To do =>
Quote the records that follow in full, leaving the pictures out.

[[ Supplied material, beginning ]]

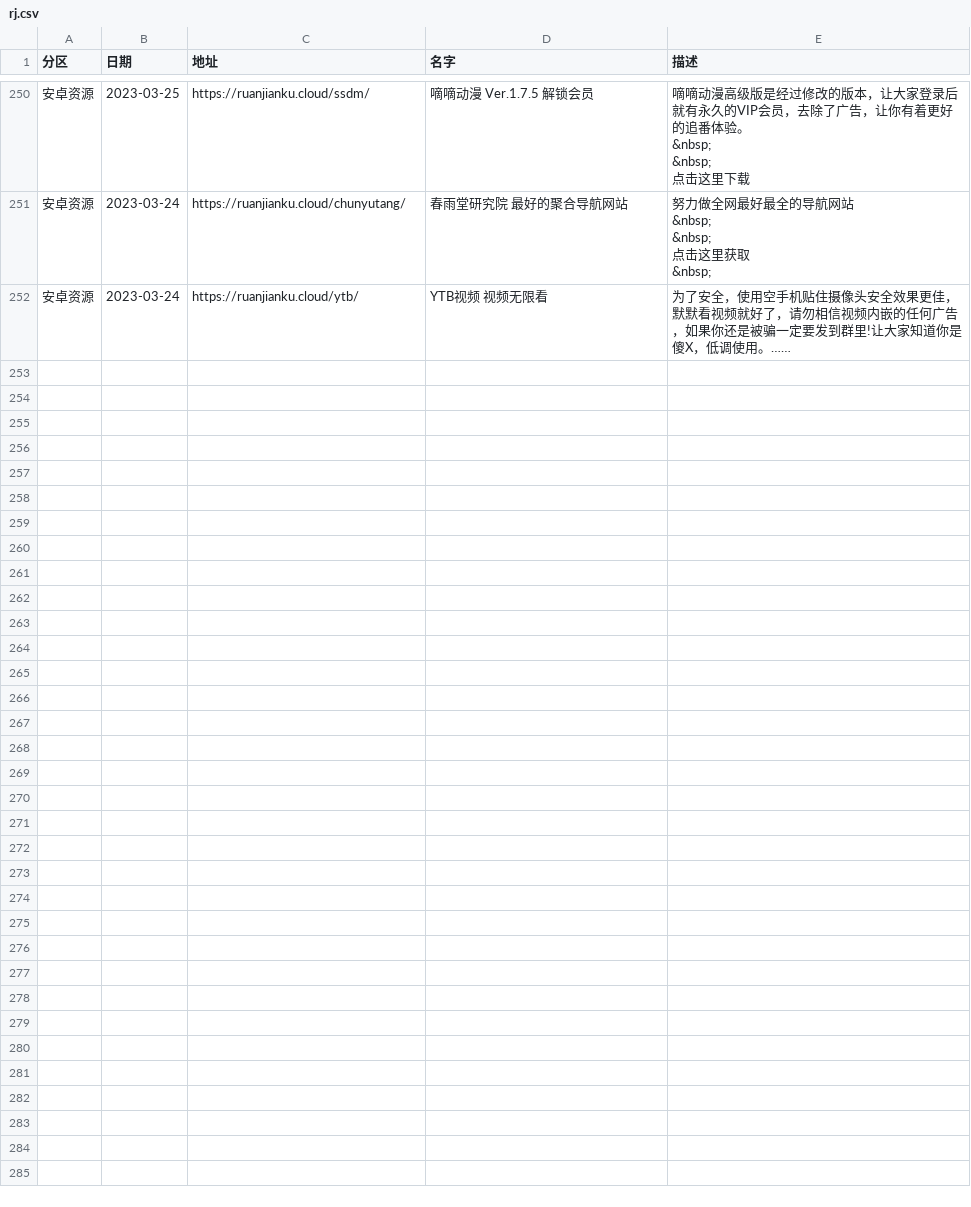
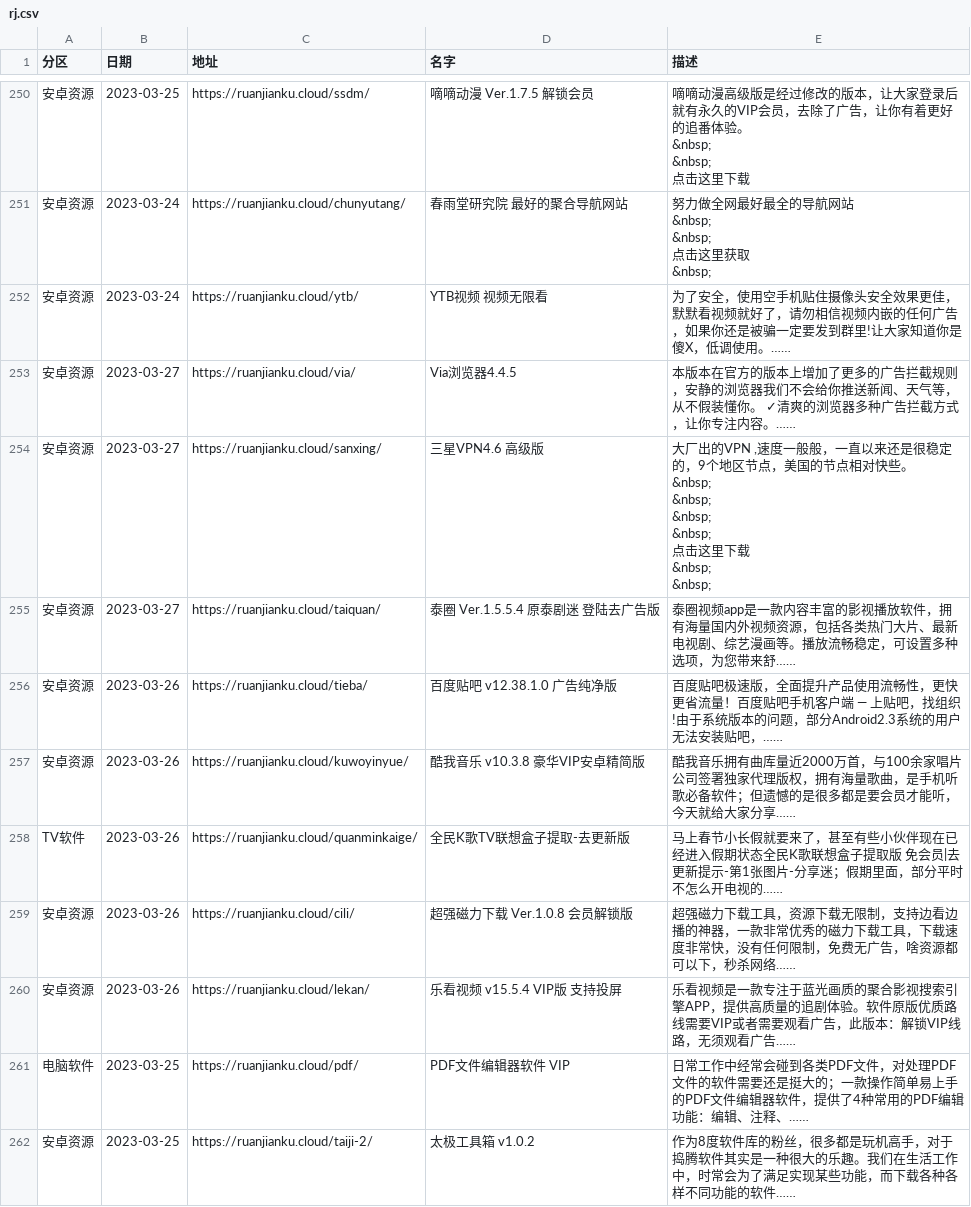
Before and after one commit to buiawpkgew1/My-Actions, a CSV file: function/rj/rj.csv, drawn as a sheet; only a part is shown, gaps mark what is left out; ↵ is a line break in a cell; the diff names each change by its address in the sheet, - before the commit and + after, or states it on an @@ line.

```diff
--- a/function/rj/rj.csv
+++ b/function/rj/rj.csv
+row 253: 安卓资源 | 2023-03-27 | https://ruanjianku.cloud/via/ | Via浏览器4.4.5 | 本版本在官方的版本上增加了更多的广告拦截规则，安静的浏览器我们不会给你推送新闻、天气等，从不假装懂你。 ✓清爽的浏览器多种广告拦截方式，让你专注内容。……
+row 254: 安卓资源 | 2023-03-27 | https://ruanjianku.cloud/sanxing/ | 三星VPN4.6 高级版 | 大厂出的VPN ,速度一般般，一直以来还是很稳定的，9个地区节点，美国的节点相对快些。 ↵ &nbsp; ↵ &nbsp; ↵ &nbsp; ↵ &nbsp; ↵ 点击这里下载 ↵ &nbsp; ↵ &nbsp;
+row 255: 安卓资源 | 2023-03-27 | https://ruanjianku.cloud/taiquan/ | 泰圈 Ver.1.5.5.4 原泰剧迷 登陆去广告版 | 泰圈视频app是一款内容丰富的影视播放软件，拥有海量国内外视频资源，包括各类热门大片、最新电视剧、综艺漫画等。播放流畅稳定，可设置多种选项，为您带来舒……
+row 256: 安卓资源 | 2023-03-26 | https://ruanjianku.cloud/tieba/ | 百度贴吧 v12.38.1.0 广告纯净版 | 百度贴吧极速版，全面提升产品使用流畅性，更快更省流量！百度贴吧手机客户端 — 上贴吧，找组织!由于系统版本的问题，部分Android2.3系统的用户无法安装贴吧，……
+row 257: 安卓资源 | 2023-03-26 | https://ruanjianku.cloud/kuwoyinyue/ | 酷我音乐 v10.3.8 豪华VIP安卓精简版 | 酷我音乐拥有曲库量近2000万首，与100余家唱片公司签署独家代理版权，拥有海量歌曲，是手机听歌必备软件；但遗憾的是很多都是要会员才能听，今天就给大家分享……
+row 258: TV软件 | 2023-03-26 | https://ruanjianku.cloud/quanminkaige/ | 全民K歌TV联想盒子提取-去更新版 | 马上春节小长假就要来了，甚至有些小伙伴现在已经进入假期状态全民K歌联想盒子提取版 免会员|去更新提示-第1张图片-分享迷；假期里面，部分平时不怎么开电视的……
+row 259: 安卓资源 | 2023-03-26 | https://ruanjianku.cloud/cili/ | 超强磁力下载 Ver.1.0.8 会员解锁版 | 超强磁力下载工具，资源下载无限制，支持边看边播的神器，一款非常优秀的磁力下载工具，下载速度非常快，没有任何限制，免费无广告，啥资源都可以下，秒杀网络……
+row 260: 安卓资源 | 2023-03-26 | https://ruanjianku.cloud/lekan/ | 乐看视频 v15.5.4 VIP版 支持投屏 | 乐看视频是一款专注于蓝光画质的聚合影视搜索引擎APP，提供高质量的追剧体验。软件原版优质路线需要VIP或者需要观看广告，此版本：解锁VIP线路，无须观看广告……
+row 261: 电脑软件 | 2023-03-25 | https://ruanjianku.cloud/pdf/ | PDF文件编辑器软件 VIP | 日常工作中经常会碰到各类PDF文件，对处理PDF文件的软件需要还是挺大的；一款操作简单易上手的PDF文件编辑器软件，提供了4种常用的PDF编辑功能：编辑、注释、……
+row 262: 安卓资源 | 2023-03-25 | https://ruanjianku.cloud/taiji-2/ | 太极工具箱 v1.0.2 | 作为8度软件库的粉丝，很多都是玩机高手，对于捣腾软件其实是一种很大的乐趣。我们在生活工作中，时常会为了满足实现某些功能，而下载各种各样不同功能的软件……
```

[[ Supplied material, end ]]

Task result =>
Before and after one commit to buiawpkgew1/My-Actions, a CSV file: function/rj/rj.csv, drawn as a sheet; only a part is shown, gaps mark what is left out; ↵ is a line break in a cell; the diff names each change by its address in the sheet, - before the commit and + after, or states it on an @@ line.

```diff
--- a/function/rj/rj.csv
+++ b/function/rj/rj.csv
+row 253: 安卓资源 | 2023-03-27 | https://ruanjianku.cloud/via/ | Via浏览器4.4.5 | 本版本在官方的版本上增加了更多的广告拦截规则，安静的浏览器我们不会给你推送新闻、天气等，从不假装懂你。 ✓清爽的浏览器多种广告拦截方式，让你专注内容。……
+row 254: 安卓资源 | 2023-03-27 | https://ruanjianku.cloud/sanxing/ | 三星VPN4.6 高级版 | 大厂出的VPN ,速度一般般，一直以来还是很稳定的，9个地区节点，美国的节点相对快些。 ↵ &nbsp; ↵ &nbsp; ↵ &nbsp; ↵ &nbsp; ↵ 点击这里下载 ↵ &nbsp; ↵ &nbsp;
+row 255: 安卓资源 | 2023-03-27 | https://ruanjianku.cloud/taiquan/ | 泰圈 Ver.1.5.5.4 原泰剧迷 登陆去广告版 | 泰圈视频app是一款内容丰富的影视播放软件，拥有海量国内外视频资源，包括各类热门大片、最新电视剧、综艺漫画等。播放流畅稳定，可设置多种选项，为您带来舒……
+row 256: 安卓资源 | 2023-03-26 | https://ruanjianku.cloud/tieba/ | 百度贴吧 v12.38.1.0 广告纯净版 | 百度贴吧极速版，全面提升产品使用流畅性，更快更省流量！百度贴吧手机客户端 — 上贴吧，找组织!由于系统版本的问题，部分Android2.3系统的用户无法安装贴吧，……
+row 257: 安卓资源 | 2023-03-26 | https://ruanjianku.cloud/kuwoyinyue/ | 酷我音乐 v10.3.8 豪华VIP安卓精简版 | 酷我音乐拥有曲库量近2000万首，与100余家唱片公司签署独家代理版权，拥有海量歌曲，是手机听歌必备软件；但遗憾的是很多都是要会员才能听，今天就给大家分享……
+row 258: TV软件 | 2023-03-26 | https://ruanjianku.cloud/quanminkaige/ | 全民K歌TV联想盒子提取-去更新版 | 马上春节小长假就要来了，甚至有些小伙伴现在已经进入假期状态全民K歌联想盒子提取版 免会员|去更新提示-第1张图片-分享迷；假期里面，部分平时不怎么开电视的……
+row 259: 安卓资源 | 2023-03-26 | https://ruanjianku.cloud/cili/ | 超强磁力下载 Ver.1.0.8 会员解锁版 | 超强磁力下载工具，资源下载无限制，支持边看边播的神器，一款非常优秀的磁力下载工具，下载速度非常快，没有任何限制，免费无广告，啥资源都可以下，秒杀网络……
+row 260: 安卓资源 | 2023-03-26 | https://ruanjianku.cloud/lekan/ | 乐看视频 v15.5.4 VIP版 支持投屏 | 乐看视频是一款专注于蓝光画质的聚合影视搜索引擎APP，提供高质量的追剧体验。软件原版优质路线需要VIP或者需要观看广告，此版本：解锁VIP线路，无须观看广告……
+row 261: 电脑软件 | 2023-03-25 | https://ruanjianku.cloud/pdf/ | PDF文件编辑器软件 VIP | 日常工作中经常会碰到各类PDF文件，对处理PDF文件的软件需要还是挺大的；一款操作简单易上手的PDF文件编辑器软件，提供了4种常用的PDF编辑功能：编辑、注释、……
+row 262: 安卓资源 | 2023-03-25 | https://ruanjianku.cloud/taiji-2/ | 太极工具箱 v1.0.2 | 作为8度软件库的粉丝，很多都是玩机高手，对于捣腾软件其实是一种很大的乐趣。我们在生活工作中，时常会为了满足实现某些功能，而下载各种各样不同功能的软件……
```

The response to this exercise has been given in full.